> What needs to be done:
Nothing but the exact text of the entries should appear in your answer; pictures stay out.

> Before-and-after page screenshots:
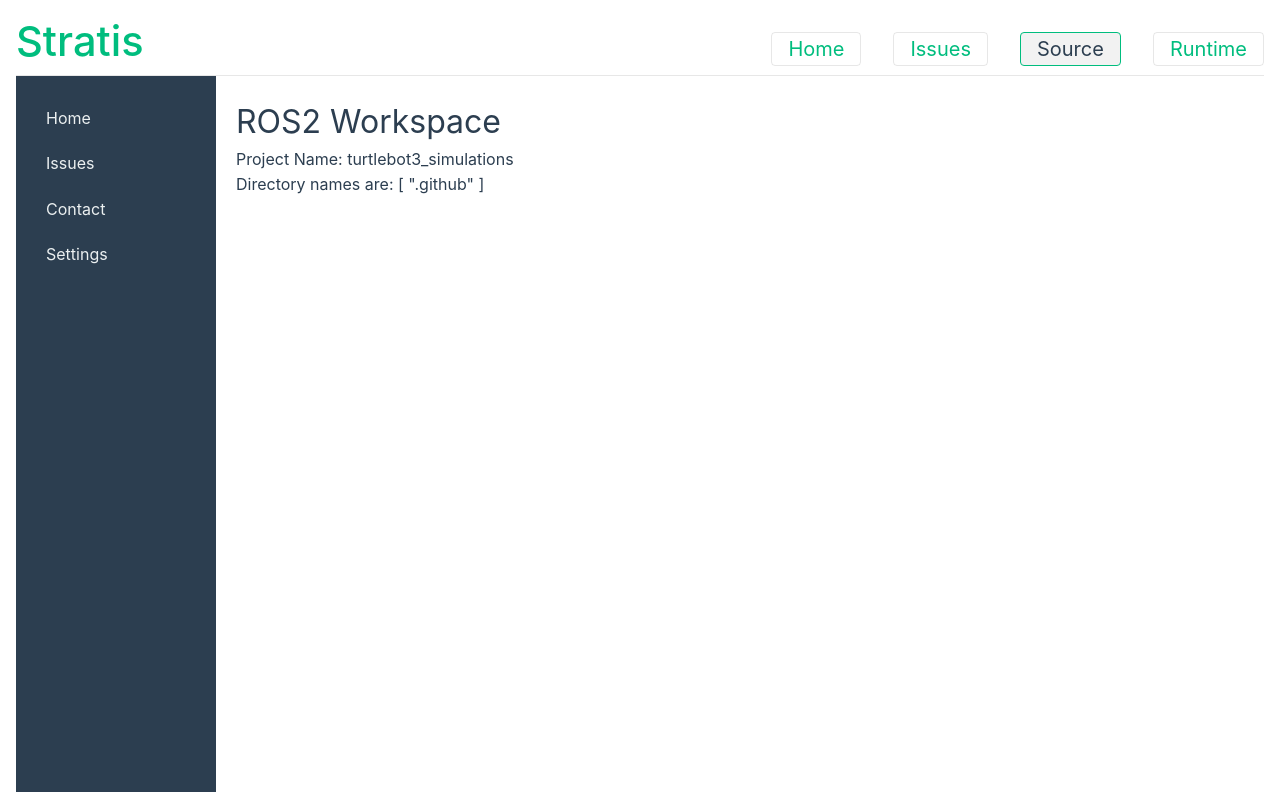
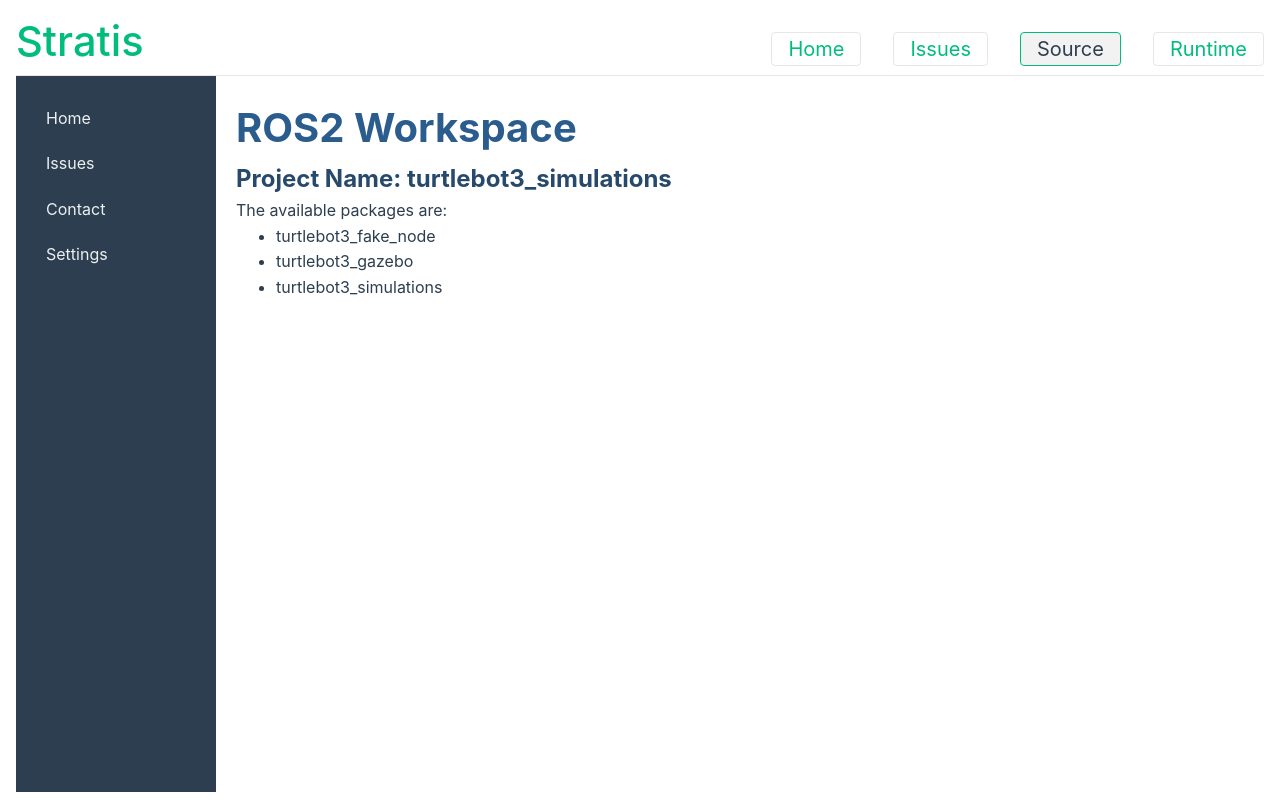
Before and after one commit to HAROS-framework/stratis, a Vue app: page /#/source in a window 1280 px wide. Built offline with nearby package versions, Linux system fonts and the light colour scheme.

Commit message:
saving progress

```diff
--- a/src/views/SourceView.vue
+++ b/src/views/SourceView.vue
@@ -6,11 +6,11 @@
 import { ref } from 'vue'
 const name = ref<string>('ROS2 Workspace')
 
-import fileTree, { getDirectoryNames, getProjectName } from './testData';
+import fileTree, { getPackageName, getProjectName } from './testData';
 console.log(fileTree);
 
 const projectName = getProjectName(fileTree);
-const directoryNames = getDirectoryNames(fileTree);
+const packageNames = getPackageName(fileTree);
 
 </script>
 
@@ -30,8 +30,16 @@ const directoryNames = getDirectoryNames(fileTree);
     <!-- Main Content -->
     <main class="main-content">
       <h1>{{ name }}</h1>
-      <p>Project Name: {{ projectName }}</p>
-      <p>Directory names are: {{ directoryNames }}</p>
+      <div class="a">Project Name: {{ projectName }}</div>
+
+      <div class="b">
+        <p>The available packages are:</p>
+        <ul>
+          <li v-for="(packageName, index) in packageNames" :key="index">
+            {{ packageName }}
+          </li>
+        </ul>
+      </div>
 
     </main>
   </div>
@@ -40,6 +48,17 @@ const directoryNames = getDirectoryNames(fileTree);
 // css -- design ------------------------------------------------------------
 <style scoped>
 
+h1 {
+  font-weight: bold;
+  font-size: 30pt;
+  color: #2b5c8e;
+}
+
+div.a {
+  font-weight: bold;
+  font-size: 24px;
+  color: #27496c;
+}
 .app-container {
   display: flex;
   height: 100vh;
--- a/src/views/testData.ts
+++ b/src/views/testData.ts
@@ -291,12 +291,13 @@ export function getProjectName(node: FileNode): string | undefined {
   }
 }
 
-export function getDirectoryNames(node: FileNode): Array<string> {
+export function getPackageName(node: FileNode): Array<string> {
   const directoryList = [];
-
-  for (const child of node.children) {
-    if (child.type == 'directory') {
-      directoryList.push(child.name);
+  if (node.children) {
+    for (const each of node.children) {
+      if (each.type === 'package') {
+        directoryList.push(each.name);
+      }
     }
   }
   return directoryList;
```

> Answer to the exercise:
Before and after one commit to HAROS-framework/stratis, a Vue app: page /#/source in a window 1280 px wide. Built offline with nearby package versions, Linux system fonts and the light colour scheme.

Commit message:
saving progress

```diff
--- a/src/views/SourceView.vue
+++ b/src/views/SourceView.vue
@@ -6,11 +6,11 @@
 import { ref } from 'vue'
 const name = ref<string>('ROS2 Workspace')
 
-import fileTree, { getDirectoryNames, getProjectName } from './testData';
+import fileTree, { getPackageName, getProjectName } from './testData';
 console.log(fileTree);
 
 const projectName = getProjectName(fileTree);
-const directoryNames = getDirectoryNames(fileTree);
+const packageNames = getPackageName(fileTree);
 
 </script>
 
@@ -30,8 +30,16 @@ const directoryNames = getDirectoryNames(fileTree);
     <!-- Main Content -->
     <main class="main-content">
       <h1>{{ name }}</h1>
-      <p>Project Name: {{ projectName }}</p>
-      <p>Directory names are: {{ directoryNames }}</p>
+      <div class="a">Project Name: {{ projectName }}</div>
+
+      <div class="b">
+        <p>The available packages are:</p>
+        <ul>
+          <li v-for="(packageName, index) in packageNames" :key="index">
+            {{ packageName }}
+          </li>
+        </ul>
+      </div>
 
     </main>
   </div>
@@ -40,6 +48,17 @@ const directoryNames = getDirectoryNames(fileTree);
 // css -- design ------------------------------------------------------------
 <style scoped>
 
+h1 {
+  font-weight: bold;
+  font-size: 30pt;
+  color: #2b5c8e;
+}
+
+div.a {
+  font-weight: bold;
+  font-size: 24px;
+  color: #27496c;
+}
 .app-container {
   display: flex;
   height: 100vh;
--- a/src/views/testData.ts
+++ b/src/views/testData.ts
@@ -291,12 +291,13 @@ export function getProjectName(node: FileNode): string | undefined {
   }
 }
 
-export function getDirectoryNames(node: FileNode): Array<string> {
+export function getPackageName(node: FileNode): Array<string> {
   const directoryList = [];
-
-  for (const child of node.children) {
-    if (child.type == 'directory') {
-      directoryList.push(child.name);
+  if (node.children) {
+    for (const each of node.children) {
+      if (each.type === 'package') {
+        directoryList.push(each.name);
+      }
     }
   }
   return directoryList;
```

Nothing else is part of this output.